* Problem details
Search the listing for the word "static" and copy every line where it turns up.

* Dataset content
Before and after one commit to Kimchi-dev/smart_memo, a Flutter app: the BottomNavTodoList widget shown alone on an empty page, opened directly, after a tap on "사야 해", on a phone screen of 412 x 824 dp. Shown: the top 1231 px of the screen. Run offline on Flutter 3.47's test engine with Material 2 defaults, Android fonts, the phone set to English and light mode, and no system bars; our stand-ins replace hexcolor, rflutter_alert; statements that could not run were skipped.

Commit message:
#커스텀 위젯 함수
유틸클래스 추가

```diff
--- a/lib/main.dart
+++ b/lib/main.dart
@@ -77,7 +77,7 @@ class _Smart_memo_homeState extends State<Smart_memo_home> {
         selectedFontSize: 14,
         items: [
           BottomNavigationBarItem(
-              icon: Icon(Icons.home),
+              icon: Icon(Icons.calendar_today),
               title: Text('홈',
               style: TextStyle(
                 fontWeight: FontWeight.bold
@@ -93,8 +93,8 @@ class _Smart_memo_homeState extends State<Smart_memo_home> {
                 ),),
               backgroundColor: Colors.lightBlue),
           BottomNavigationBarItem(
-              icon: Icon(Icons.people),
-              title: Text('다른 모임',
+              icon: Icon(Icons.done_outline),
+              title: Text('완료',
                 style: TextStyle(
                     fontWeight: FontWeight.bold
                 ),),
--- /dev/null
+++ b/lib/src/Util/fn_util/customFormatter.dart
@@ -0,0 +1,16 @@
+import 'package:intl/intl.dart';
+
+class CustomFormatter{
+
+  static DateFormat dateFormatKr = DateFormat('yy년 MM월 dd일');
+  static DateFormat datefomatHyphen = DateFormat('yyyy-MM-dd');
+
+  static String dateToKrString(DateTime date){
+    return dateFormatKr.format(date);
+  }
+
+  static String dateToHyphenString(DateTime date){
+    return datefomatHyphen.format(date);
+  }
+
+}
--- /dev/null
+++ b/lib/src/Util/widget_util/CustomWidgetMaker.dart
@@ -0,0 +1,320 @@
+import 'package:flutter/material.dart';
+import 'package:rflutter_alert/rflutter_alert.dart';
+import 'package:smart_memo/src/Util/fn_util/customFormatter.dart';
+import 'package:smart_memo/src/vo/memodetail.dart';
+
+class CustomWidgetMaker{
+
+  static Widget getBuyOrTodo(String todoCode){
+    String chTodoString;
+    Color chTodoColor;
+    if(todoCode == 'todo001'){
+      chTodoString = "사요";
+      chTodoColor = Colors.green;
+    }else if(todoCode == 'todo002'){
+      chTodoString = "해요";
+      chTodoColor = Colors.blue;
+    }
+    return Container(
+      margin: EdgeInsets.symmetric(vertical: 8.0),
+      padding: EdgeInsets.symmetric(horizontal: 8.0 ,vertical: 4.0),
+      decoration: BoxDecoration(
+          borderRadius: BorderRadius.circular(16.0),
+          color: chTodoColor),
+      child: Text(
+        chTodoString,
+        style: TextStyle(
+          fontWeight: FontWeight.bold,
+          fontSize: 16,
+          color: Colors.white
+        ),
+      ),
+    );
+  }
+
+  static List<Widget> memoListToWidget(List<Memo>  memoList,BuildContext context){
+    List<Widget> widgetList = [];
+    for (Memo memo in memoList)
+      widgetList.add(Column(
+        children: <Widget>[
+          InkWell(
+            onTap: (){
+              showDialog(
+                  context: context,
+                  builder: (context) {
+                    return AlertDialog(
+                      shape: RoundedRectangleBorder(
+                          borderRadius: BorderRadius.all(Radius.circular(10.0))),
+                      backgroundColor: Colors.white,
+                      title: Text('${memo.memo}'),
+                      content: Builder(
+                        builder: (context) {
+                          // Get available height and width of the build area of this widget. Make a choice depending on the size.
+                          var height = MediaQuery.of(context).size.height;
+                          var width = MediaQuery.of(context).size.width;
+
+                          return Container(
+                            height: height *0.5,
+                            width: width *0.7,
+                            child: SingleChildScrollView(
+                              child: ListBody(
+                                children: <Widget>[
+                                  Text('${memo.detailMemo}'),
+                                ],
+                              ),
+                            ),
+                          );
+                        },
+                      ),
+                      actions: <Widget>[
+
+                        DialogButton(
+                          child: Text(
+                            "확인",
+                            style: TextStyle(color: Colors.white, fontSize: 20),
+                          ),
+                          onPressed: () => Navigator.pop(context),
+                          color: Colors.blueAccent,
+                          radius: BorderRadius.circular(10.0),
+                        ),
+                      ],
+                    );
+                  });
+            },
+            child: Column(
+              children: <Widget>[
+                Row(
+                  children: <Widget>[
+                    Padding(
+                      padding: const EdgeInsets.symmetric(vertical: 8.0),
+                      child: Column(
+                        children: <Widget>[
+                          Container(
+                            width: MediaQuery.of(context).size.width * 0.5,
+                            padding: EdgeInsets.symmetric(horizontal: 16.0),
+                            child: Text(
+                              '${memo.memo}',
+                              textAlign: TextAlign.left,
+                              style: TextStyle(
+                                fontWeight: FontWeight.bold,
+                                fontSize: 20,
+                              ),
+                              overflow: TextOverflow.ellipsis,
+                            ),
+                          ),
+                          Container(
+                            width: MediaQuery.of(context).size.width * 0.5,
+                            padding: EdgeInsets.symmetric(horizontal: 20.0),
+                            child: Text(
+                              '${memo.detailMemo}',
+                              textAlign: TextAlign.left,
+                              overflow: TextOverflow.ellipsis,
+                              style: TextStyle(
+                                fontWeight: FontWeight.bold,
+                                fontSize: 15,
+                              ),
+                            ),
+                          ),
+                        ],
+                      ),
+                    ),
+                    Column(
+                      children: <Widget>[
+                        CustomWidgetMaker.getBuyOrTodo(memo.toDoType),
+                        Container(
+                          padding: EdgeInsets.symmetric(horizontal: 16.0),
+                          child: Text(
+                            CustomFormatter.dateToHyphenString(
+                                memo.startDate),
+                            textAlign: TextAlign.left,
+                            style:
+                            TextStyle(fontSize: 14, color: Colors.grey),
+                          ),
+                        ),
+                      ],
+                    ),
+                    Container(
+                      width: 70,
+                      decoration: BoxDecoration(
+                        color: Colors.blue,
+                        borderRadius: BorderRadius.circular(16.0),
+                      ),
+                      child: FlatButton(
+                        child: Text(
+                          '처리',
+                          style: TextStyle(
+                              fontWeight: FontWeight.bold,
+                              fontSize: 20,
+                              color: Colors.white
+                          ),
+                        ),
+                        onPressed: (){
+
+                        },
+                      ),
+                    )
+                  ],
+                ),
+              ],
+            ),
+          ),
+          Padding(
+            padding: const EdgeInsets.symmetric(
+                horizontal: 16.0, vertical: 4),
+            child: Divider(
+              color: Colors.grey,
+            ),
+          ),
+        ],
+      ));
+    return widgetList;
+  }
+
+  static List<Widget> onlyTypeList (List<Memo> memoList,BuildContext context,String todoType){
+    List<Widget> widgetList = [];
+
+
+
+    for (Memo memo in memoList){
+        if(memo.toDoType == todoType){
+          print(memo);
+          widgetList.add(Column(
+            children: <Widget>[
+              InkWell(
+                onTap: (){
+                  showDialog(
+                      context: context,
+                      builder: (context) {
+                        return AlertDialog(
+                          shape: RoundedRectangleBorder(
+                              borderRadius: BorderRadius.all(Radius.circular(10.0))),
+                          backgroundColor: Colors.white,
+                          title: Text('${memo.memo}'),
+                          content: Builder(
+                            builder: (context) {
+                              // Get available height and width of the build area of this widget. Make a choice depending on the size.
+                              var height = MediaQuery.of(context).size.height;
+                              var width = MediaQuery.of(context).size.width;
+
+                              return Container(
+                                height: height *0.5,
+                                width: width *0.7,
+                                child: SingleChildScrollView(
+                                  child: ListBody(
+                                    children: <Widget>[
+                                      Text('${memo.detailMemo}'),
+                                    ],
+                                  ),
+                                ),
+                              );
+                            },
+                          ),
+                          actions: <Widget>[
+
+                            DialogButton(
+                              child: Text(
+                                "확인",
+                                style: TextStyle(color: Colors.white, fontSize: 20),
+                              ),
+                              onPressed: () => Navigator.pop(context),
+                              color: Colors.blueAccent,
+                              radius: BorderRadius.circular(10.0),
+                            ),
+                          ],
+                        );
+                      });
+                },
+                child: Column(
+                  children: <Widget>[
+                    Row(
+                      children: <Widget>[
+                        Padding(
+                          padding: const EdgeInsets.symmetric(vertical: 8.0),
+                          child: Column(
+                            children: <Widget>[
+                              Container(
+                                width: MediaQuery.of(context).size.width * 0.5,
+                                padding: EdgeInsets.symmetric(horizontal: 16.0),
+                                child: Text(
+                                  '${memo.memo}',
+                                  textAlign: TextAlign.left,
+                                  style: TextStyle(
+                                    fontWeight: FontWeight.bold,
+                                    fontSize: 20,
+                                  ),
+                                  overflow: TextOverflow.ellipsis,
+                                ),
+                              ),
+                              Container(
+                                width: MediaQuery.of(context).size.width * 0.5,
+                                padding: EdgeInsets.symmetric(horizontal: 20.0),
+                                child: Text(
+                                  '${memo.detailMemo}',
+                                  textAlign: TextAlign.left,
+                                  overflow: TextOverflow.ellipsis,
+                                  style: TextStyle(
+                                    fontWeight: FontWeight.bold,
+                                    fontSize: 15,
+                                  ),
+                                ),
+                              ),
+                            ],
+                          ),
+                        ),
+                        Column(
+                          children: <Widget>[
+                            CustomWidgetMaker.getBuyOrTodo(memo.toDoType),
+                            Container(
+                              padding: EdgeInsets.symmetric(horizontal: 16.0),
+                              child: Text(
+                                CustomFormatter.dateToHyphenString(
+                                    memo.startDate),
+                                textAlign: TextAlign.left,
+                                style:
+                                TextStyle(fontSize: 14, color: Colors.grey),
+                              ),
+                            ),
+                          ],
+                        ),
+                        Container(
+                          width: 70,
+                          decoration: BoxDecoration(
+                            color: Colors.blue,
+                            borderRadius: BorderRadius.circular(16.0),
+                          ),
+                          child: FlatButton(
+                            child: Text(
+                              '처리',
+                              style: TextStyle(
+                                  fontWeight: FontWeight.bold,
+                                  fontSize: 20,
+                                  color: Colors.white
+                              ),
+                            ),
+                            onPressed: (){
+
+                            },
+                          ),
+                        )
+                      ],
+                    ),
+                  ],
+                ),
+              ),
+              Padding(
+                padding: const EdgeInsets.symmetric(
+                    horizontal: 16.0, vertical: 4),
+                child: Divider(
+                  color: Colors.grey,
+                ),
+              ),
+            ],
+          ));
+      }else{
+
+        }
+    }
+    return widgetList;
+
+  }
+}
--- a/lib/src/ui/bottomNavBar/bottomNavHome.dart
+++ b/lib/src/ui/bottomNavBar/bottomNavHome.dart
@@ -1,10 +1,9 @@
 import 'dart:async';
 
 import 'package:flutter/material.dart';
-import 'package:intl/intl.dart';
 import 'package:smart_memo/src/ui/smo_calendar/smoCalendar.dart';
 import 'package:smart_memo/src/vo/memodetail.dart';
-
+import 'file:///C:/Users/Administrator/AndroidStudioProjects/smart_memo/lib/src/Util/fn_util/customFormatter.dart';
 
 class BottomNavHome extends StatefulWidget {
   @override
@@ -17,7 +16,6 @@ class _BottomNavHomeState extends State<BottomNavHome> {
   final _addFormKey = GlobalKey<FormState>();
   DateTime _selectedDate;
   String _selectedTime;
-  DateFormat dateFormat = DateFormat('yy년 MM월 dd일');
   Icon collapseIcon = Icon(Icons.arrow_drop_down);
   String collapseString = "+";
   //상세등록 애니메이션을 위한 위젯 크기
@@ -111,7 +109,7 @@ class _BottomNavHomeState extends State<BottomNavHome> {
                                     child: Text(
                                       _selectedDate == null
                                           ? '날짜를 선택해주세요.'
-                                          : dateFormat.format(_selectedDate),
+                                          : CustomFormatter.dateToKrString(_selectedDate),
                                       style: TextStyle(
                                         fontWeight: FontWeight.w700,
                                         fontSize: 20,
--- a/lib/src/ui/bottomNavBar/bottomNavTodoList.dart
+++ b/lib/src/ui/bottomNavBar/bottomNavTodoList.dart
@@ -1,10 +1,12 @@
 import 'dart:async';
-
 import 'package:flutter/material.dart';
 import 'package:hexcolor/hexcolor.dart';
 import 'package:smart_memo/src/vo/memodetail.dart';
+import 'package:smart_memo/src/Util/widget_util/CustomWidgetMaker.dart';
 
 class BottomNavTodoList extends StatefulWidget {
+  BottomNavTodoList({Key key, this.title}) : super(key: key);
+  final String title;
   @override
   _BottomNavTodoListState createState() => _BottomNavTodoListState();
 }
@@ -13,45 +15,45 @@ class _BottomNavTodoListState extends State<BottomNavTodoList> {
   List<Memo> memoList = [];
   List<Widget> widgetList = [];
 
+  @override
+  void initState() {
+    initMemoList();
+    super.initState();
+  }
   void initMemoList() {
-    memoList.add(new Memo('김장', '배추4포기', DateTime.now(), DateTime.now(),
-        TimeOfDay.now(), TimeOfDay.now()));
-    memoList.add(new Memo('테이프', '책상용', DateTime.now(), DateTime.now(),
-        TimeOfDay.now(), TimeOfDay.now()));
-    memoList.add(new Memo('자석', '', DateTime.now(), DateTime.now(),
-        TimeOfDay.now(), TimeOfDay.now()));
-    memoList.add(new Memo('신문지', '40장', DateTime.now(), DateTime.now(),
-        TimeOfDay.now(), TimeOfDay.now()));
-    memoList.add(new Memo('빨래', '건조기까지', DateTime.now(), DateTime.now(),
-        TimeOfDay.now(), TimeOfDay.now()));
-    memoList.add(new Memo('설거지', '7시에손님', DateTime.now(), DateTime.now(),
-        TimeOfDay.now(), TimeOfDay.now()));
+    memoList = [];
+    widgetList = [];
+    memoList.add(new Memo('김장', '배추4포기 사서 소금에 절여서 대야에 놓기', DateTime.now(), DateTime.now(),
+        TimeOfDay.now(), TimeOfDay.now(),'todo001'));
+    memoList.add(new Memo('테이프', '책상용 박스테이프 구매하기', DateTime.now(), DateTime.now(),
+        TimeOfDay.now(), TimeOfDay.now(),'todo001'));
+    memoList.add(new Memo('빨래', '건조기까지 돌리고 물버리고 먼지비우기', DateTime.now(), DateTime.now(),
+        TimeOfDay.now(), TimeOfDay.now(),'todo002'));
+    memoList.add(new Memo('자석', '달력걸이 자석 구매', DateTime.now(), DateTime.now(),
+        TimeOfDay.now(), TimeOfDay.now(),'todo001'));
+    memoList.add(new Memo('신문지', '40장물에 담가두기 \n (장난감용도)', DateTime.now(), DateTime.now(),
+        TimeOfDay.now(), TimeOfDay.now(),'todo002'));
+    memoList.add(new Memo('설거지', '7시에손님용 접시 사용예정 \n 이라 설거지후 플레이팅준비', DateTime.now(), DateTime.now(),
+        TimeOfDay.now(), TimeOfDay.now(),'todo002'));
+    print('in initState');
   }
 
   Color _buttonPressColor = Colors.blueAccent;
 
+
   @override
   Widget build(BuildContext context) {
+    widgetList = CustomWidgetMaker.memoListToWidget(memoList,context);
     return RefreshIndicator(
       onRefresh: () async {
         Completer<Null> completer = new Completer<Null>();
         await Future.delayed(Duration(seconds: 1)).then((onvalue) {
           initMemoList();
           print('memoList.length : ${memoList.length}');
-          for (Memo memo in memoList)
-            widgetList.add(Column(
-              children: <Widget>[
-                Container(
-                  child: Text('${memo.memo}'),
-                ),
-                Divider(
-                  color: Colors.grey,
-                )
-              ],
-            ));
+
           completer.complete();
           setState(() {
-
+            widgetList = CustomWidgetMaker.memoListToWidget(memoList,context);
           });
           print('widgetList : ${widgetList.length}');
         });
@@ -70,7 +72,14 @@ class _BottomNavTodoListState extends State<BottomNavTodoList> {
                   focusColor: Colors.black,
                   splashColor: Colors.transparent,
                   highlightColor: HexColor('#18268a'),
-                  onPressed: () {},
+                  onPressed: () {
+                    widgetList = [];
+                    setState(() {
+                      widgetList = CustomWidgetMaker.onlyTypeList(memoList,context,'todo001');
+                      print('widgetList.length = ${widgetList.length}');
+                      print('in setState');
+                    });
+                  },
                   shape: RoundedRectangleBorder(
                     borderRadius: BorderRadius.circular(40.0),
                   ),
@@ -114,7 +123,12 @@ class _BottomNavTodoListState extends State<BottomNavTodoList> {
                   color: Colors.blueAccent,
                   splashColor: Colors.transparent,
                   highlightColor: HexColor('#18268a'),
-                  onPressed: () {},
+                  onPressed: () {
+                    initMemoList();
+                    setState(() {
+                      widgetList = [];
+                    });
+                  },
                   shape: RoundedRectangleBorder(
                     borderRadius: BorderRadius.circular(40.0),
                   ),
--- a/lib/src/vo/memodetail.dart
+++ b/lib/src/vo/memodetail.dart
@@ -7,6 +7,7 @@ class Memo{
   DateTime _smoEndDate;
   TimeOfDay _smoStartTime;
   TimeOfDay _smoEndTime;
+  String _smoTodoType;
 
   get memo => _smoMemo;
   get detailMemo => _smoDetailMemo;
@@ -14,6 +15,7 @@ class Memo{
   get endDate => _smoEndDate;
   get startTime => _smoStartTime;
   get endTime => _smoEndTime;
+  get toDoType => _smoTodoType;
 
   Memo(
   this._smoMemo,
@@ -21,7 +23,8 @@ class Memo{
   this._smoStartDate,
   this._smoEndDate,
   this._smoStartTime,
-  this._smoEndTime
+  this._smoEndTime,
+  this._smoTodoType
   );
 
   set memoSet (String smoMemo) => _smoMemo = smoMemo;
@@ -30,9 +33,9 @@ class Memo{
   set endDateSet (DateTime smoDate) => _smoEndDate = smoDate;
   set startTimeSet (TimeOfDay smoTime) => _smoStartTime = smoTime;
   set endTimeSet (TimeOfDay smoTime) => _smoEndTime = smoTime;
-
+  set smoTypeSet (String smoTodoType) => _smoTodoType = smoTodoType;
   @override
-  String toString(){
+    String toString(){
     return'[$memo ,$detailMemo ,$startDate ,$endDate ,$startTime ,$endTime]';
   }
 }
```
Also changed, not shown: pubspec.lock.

* Final answer
+  static DateFormat dateFormatKr = DateFormat('yy년 MM월 dd일');
+  static DateFormat datefomatHyphen = DateFormat('yyyy-MM-dd');
+  static String dateToKrString(DateTime date){
+  static String dateToHyphenString(DateTime date){
+  static Widget getBuyOrTodo(String todoCode){
+  static List<Widget> memoListToWidget(List<Memo>  memoList,BuildContext context){
+  static List<Widget> onlyTypeList (List<Memo> memoList,BuildContext context,String todoType){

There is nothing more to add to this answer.